What follows is a set of records. Repeat every one of them exactly.
══════════
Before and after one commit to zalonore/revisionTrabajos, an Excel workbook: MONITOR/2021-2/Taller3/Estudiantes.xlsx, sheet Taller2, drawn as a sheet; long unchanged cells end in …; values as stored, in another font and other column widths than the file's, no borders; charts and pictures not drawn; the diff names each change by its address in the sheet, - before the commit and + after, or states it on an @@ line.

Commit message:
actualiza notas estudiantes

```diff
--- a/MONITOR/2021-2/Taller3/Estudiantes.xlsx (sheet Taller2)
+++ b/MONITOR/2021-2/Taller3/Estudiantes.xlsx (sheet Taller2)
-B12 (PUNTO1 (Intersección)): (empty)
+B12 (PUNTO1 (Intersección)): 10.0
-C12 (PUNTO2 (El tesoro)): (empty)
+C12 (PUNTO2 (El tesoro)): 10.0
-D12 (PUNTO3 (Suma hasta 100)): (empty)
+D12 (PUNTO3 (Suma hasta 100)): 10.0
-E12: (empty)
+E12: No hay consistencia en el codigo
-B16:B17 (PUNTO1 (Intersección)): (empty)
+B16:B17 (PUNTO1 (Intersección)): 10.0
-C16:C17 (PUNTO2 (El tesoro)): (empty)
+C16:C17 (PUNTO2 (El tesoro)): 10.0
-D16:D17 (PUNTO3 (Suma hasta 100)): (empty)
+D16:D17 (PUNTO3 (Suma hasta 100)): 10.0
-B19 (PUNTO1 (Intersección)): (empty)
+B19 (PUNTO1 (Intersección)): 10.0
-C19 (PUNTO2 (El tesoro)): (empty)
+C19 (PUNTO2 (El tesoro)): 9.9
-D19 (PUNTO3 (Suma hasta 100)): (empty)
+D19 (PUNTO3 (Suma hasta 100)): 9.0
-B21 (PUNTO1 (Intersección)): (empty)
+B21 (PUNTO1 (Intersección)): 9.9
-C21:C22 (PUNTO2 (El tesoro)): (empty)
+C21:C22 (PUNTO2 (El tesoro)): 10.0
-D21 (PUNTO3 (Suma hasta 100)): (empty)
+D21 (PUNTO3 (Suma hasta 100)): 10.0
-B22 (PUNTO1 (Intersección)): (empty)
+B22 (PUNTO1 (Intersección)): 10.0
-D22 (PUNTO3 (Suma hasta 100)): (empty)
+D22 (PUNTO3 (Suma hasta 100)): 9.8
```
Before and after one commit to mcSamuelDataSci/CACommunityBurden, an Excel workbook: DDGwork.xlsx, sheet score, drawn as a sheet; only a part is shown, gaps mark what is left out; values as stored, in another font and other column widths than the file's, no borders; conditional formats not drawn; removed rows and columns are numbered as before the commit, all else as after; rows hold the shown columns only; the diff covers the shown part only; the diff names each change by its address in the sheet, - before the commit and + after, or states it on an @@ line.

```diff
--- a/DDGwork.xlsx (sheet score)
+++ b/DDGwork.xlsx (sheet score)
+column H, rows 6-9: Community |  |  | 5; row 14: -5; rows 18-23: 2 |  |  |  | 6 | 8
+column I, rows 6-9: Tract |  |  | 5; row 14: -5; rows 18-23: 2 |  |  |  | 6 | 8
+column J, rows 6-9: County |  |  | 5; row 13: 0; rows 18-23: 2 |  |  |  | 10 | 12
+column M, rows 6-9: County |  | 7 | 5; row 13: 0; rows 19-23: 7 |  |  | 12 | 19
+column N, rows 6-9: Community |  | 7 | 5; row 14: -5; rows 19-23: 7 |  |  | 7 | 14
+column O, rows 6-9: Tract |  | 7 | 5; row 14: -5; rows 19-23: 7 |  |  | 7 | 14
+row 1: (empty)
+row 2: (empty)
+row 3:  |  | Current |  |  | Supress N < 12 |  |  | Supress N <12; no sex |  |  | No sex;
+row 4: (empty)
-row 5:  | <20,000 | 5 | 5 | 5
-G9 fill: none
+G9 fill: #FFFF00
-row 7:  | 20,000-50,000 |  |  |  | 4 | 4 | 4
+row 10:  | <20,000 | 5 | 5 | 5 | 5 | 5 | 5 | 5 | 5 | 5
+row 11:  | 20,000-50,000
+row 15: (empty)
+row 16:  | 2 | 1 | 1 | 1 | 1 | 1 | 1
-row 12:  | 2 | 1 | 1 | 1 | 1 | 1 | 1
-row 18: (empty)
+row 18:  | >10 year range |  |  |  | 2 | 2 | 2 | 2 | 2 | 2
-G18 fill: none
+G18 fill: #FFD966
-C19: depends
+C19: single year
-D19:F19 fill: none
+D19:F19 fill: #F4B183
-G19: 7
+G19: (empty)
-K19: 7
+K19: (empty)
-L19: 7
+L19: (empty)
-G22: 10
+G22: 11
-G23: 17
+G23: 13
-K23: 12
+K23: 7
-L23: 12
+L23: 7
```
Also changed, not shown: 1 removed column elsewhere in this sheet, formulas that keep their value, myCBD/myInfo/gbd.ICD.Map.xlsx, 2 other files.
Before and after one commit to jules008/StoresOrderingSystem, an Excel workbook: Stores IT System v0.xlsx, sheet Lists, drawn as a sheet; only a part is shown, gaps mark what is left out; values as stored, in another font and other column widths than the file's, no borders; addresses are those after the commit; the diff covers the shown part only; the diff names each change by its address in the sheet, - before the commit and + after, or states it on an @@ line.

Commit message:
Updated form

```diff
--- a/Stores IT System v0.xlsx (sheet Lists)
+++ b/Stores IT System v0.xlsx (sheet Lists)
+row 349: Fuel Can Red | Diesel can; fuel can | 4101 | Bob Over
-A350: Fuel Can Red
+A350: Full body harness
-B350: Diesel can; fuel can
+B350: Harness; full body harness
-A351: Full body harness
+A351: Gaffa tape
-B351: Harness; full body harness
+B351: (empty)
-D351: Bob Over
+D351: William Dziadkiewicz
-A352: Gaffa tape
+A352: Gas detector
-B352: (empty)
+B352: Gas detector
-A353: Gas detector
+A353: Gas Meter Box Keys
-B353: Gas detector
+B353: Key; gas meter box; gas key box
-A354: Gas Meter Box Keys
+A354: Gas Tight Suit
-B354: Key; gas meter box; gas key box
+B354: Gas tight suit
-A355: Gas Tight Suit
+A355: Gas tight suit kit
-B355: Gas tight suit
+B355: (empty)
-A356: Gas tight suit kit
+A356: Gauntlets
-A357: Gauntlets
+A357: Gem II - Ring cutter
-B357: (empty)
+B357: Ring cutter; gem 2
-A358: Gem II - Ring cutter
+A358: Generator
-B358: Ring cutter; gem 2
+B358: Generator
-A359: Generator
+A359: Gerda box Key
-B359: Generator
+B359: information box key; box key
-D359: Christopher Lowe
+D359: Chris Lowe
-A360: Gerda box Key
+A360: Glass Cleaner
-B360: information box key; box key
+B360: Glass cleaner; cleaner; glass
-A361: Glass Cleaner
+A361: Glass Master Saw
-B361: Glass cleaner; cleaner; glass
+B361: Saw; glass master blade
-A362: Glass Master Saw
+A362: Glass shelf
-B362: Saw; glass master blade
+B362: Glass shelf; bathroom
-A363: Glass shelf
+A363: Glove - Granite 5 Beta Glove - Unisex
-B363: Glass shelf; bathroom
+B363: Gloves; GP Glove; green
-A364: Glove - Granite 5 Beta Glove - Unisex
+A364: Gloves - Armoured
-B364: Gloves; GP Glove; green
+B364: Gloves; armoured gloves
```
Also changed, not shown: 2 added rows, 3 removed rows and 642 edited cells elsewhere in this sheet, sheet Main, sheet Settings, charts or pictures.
══════════
* Expected answer:
Before and after one commit to zalonore/revisionTrabajos, an Excel workbook: MONITOR/2021-2/Taller3/Estudiantes.xlsx, sheet Taller2, drawn as a sheet; long unchanged cells end in …; values as stored, in another font and other column widths than the file's, no borders; charts and pictures not drawn; the diff names each change by its address in the sheet, - before the commit and + after, or states it on an @@ line.

Commit message:
actualiza notas estudiantes

```diff
--- a/MONITOR/2021-2/Taller3/Estudiantes.xlsx (sheet Taller2)
+++ b/MONITOR/2021-2/Taller3/Estudiantes.xlsx (sheet Taller2)
-B12 (PUNTO1 (Intersección)): (empty)
+B12 (PUNTO1 (Intersección)): 10.0
-C12 (PUNTO2 (El tesoro)): (empty)
+C12 (PUNTO2 (El tesoro)): 10.0
-D12 (PUNTO3 (Suma hasta 100)): (empty)
+D12 (PUNTO3 (Suma hasta 100)): 10.0
-E12: (empty)
+E12: No hay consistencia en el codigo
-B16:B17 (PUNTO1 (Intersección)): (empty)
+B16:B17 (PUNTO1 (Intersección)): 10.0
-C16:C17 (PUNTO2 (El tesoro)): (empty)
+C16:C17 (PUNTO2 (El tesoro)): 10.0
-D16:D17 (PUNTO3 (Suma hasta 100)): (empty)
+D16:D17 (PUNTO3 (Suma hasta 100)): 10.0
-B19 (PUNTO1 (Intersección)): (empty)
+B19 (PUNTO1 (Intersección)): 10.0
-C19 (PUNTO2 (El tesoro)): (empty)
+C19 (PUNTO2 (El tesoro)): 9.9
-D19 (PUNTO3 (Suma hasta 100)): (empty)
+D19 (PUNTO3 (Suma hasta 100)): 9.0
-B21 (PUNTO1 (Intersección)): (empty)
+B21 (PUNTO1 (Intersección)): 9.9
-C21:C22 (PUNTO2 (El tesoro)): (empty)
+C21:C22 (PUNTO2 (El tesoro)): 10.0
-D21 (PUNTO3 (Suma hasta 100)): (empty)
+D21 (PUNTO3 (Suma hasta 100)): 10.0
-B22 (PUNTO1 (Intersección)): (empty)
+B22 (PUNTO1 (Intersección)): 10.0
-D22 (PUNTO3 (Suma hasta 100)): (empty)
+D22 (PUNTO3 (Suma hasta 100)): 9.8
```
Before and after one commit to mcSamuelDataSci/CACommunityBurden, an Excel workbook: DDGwork.xlsx, sheet score, drawn as a sheet; only a part is shown, gaps mark what is left out; values as stored, in another font and other column widths than the file's, no borders; conditional formats not drawn; removed rows and columns are numbered as before the commit, all else as after; rows hold the shown columns only; the diff covers the shown part only; the diff names each change by its address in the sheet, - before the commit and + after, or states it on an @@ line.

```diff
--- a/DDGwork.xlsx (sheet score)
+++ b/DDGwork.xlsx (sheet score)
+column H, rows 6-9: Community |  |  | 5; row 14: -5; rows 18-23: 2 |  |  |  | 6 | 8
+column I, rows 6-9: Tract |  |  | 5; row 14: -5; rows 18-23: 2 |  |  |  | 6 | 8
+column J, rows 6-9: County |  |  | 5; row 13: 0; rows 18-23: 2 |  |  |  | 10 | 12
+column M, rows 6-9: County |  | 7 | 5; row 13: 0; rows 19-23: 7 |  |  | 12 | 19
+column N, rows 6-9: Community |  | 7 | 5; row 14: -5; rows 19-23: 7 |  |  | 7 | 14
+column O, rows 6-9: Tract |  | 7 | 5; row 14: -5; rows 19-23: 7 |  |  | 7 | 14
+row 1: (empty)
+row 2: (empty)
+row 3:  |  | Current |  |  | Supress N < 12 |  |  | Supress N <12; no sex |  |  | No sex;
+row 4: (empty)
-row 5:  | <20,000 | 5 | 5 | 5
-G9 fill: none
+G9 fill: #FFFF00
-row 7:  | 20,000-50,000 |  |  |  | 4 | 4 | 4
+row 10:  | <20,000 | 5 | 5 | 5 | 5 | 5 | 5 | 5 | 5 | 5
+row 11:  | 20,000-50,000
+row 15: (empty)
+row 16:  | 2 | 1 | 1 | 1 | 1 | 1 | 1
-row 12:  | 2 | 1 | 1 | 1 | 1 | 1 | 1
-row 18: (empty)
+row 18:  | >10 year range |  |  |  | 2 | 2 | 2 | 2 | 2 | 2
-G18 fill: none
+G18 fill: #FFD966
-C19: depends
+C19: single year
-D19:F19 fill: none
+D19:F19 fill: #F4B183
-G19: 7
+G19: (empty)
-K19: 7
+K19: (empty)
-L19: 7
+L19: (empty)
-G22: 10
+G22: 11
-G23: 17
+G23: 13
-K23: 12
+K23: 7
-L23: 12
+L23: 7
```
Also changed, not shown: 1 removed column elsewhere in this sheet, formulas that keep their value, myCBD/myInfo/gbd.ICD.Map.xlsx, 2 other files.
Before and after one commit to jules008/StoresOrderingSystem, an Excel workbook: Stores IT System v0.xlsx, sheet Lists, drawn as a sheet; only a part is shown, gaps mark what is left out; values as stored, in another font and other column widths than the file's, no borders; addresses are those after the commit; the diff covers the shown part only; the diff names each change by its address in the sheet, - before the commit and + after, or states it on an @@ line.

Commit message:
Updated form

```diff
--- a/Stores IT System v0.xlsx (sheet Lists)
+++ b/Stores IT System v0.xlsx (sheet Lists)
+row 349: Fuel Can Red | Diesel can; fuel can | 4101 | Bob Over
-A350: Fuel Can Red
+A350: Full body harness
-B350: Diesel can; fuel can
+B350: Harness; full body harness
-A351: Full body harness
+A351: Gaffa tape
-B351: Harness; full body harness
+B351: (empty)
-D351: Bob Over
+D351: William Dziadkiewicz
-A352: Gaffa tape
+A352: Gas detector
-B352: (empty)
+B352: Gas detector
-A353: Gas detector
+A353: Gas Meter Box Keys
-B353: Gas detector
+B353: Key; gas meter box; gas key box
-A354: Gas Meter Box Keys
+A354: Gas Tight Suit
-B354: Key; gas meter box; gas key box
+B354: Gas tight suit
-A355: Gas Tight Suit
+A355: Gas tight suit kit
-B355: Gas tight suit
+B355: (empty)
-A356: Gas tight suit kit
+A356: Gauntlets
-A357: Gauntlets
+A357: Gem II - Ring cutter
-B357: (empty)
+B357: Ring cutter; gem 2
-A358: Gem II - Ring cutter
+A358: Generator
-B358: Ring cutter; gem 2
+B358: Generator
-A359: Generator
+A359: Gerda box Key
-B359: Generator
+B359: information box key; box key
-D359: Christopher Lowe
+D359: Chris Lowe
-A360: Gerda box Key
+A360: Glass Cleaner
-B360: information box key; box key
+B360: Glass cleaner; cleaner; glass
-A361: Glass Cleaner
+A361: Glass Master Saw
-B361: Glass cleaner; cleaner; glass
+B361: Saw; glass master blade
-A362: Glass Master Saw
+A362: Glass shelf
-B362: Saw; glass master blade
+B362: Glass shelf; bathroom
-A363: Glass shelf
+A363: Glove - Granite 5 Beta Glove - Unisex
-B363: Glass shelf; bathroom
+B363: Gloves; GP Glove; green
-A364: Glove - Granite 5 Beta Glove - Unisex
+A364: Gloves - Armoured
-B364: Gloves; GP Glove; green
+B364: Gloves; armoured gloves
```
Also changed, not shown: 2 added rows, 3 removed rows and 642 edited cells elsewhere in this sheet, sheet Main, sheet Settings, charts or pictures.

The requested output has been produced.